*Work instructions:*
Among the entries that follow, find every line with the word "data" and copy it.

Exercise input section start

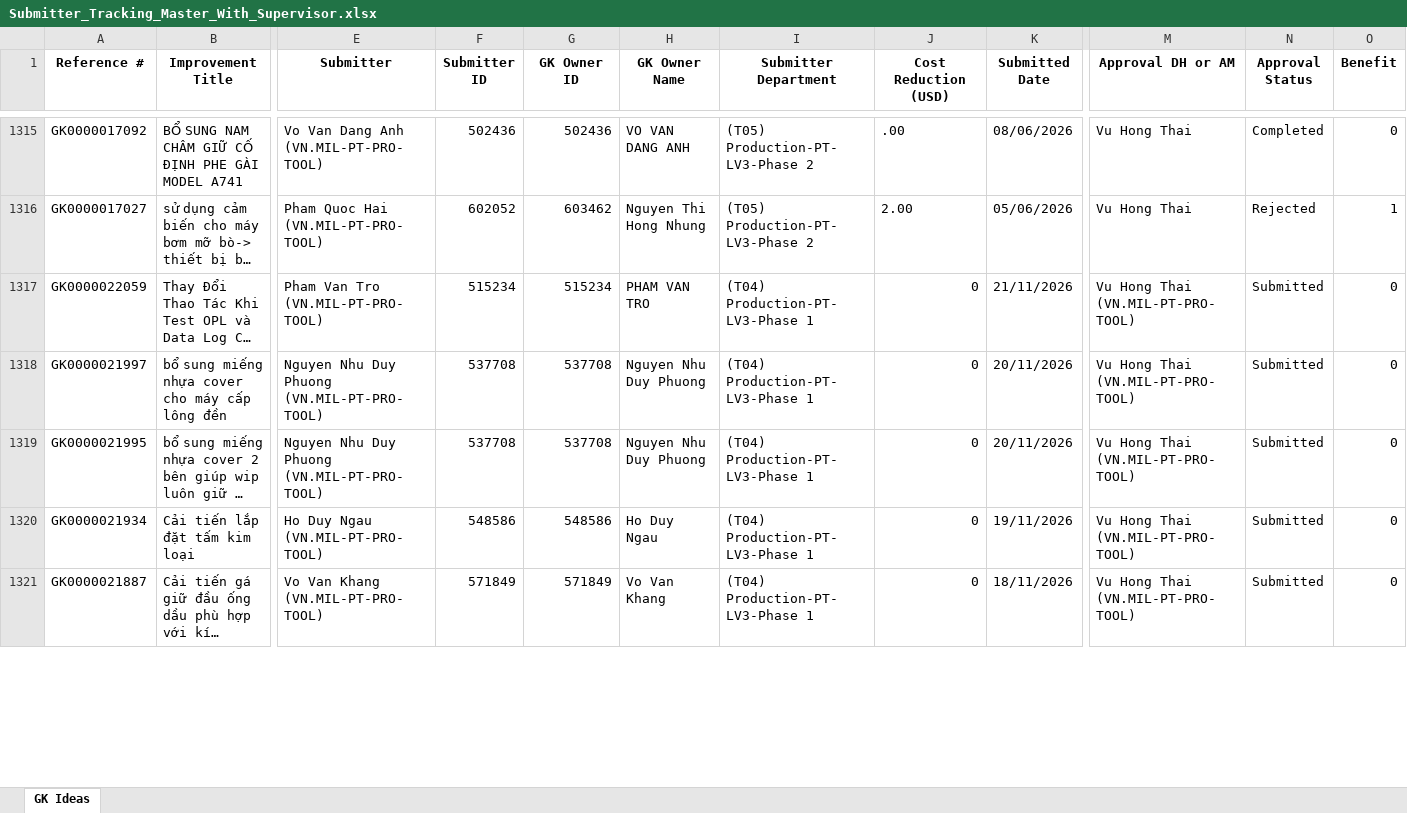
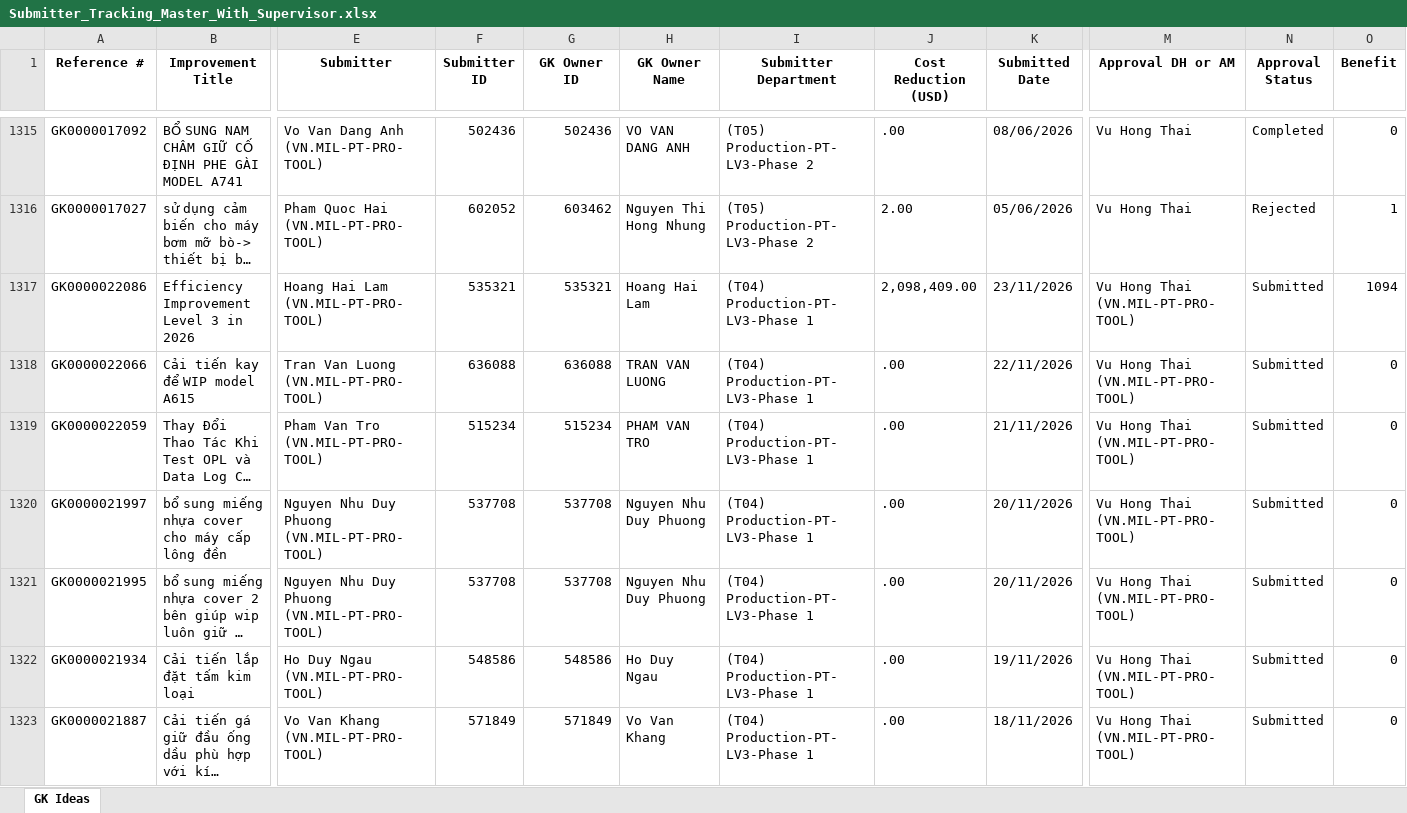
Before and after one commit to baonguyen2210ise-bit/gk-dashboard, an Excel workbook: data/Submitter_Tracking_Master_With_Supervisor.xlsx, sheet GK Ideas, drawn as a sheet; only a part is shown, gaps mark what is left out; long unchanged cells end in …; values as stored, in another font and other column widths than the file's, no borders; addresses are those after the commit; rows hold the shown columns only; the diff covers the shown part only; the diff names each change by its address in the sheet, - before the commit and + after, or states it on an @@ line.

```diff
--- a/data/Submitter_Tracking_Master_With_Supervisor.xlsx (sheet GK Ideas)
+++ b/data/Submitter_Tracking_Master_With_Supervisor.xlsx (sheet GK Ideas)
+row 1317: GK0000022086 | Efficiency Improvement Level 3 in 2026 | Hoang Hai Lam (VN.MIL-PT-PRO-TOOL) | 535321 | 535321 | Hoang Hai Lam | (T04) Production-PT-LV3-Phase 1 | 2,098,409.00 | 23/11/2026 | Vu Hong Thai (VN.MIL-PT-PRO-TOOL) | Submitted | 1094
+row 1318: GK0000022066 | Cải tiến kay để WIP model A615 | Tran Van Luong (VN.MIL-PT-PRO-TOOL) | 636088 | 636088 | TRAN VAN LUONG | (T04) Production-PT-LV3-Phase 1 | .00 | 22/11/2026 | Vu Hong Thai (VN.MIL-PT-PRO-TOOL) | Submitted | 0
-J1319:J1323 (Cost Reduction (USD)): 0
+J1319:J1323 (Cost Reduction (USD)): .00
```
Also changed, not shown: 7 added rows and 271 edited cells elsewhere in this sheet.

Exercise input section end
Exercise input section start

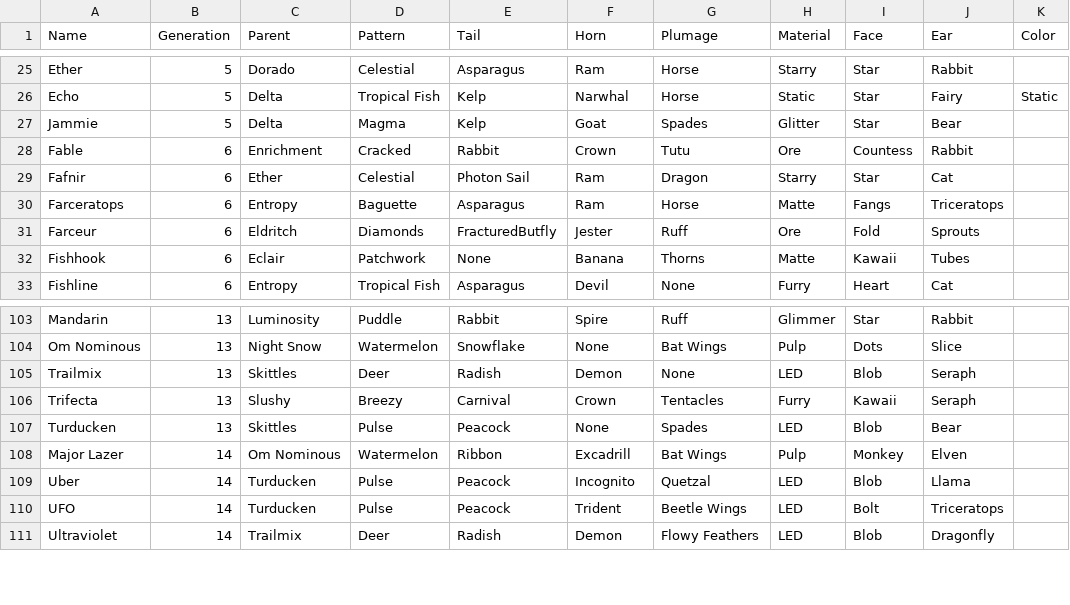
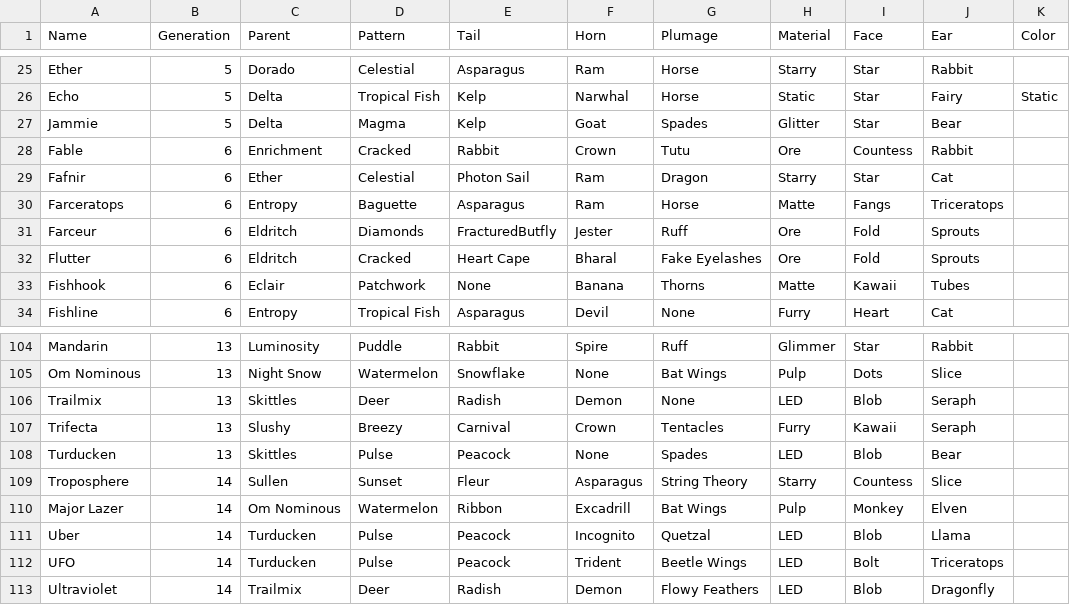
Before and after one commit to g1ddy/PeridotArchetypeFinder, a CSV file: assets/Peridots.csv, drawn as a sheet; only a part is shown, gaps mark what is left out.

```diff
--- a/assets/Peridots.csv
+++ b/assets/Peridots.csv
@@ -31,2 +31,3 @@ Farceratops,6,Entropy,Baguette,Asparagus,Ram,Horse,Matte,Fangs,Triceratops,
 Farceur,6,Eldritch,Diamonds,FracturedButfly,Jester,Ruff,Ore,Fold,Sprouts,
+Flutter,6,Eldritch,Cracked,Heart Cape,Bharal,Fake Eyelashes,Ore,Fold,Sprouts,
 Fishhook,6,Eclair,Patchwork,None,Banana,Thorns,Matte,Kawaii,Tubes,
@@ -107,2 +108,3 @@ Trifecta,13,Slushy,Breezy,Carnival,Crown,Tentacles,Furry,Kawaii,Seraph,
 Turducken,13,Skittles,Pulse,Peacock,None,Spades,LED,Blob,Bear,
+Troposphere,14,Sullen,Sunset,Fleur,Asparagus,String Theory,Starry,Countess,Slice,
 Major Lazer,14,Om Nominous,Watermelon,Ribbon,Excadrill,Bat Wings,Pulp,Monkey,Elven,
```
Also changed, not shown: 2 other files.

Exercise input section end

*Solved problem:*
Before and after one commit to baonguyen2210ise-bit/gk-dashboard, an Excel workbook: data/Submitter_Tracking_Master_With_Supervisor.xlsx, sheet GK Ideas, drawn as a sheet; only a part is shown, gaps mark what is left out; long unchanged cells end in …; values as stored, in another font and other column widths than the file's, no borders; addresses are those after the commit; rows hold the shown columns only; the diff covers the shown part only; the diff names each change by its address in the sheet, - before the commit and + after, or states it on an @@ line.
--- a/data/Submitter_Tracking_Master_With_Supervisor.xlsx (sheet GK Ideas)
+++ b/data/Submitter_Tracking_Master_With_Supervisor.xlsx (sheet GK Ideas)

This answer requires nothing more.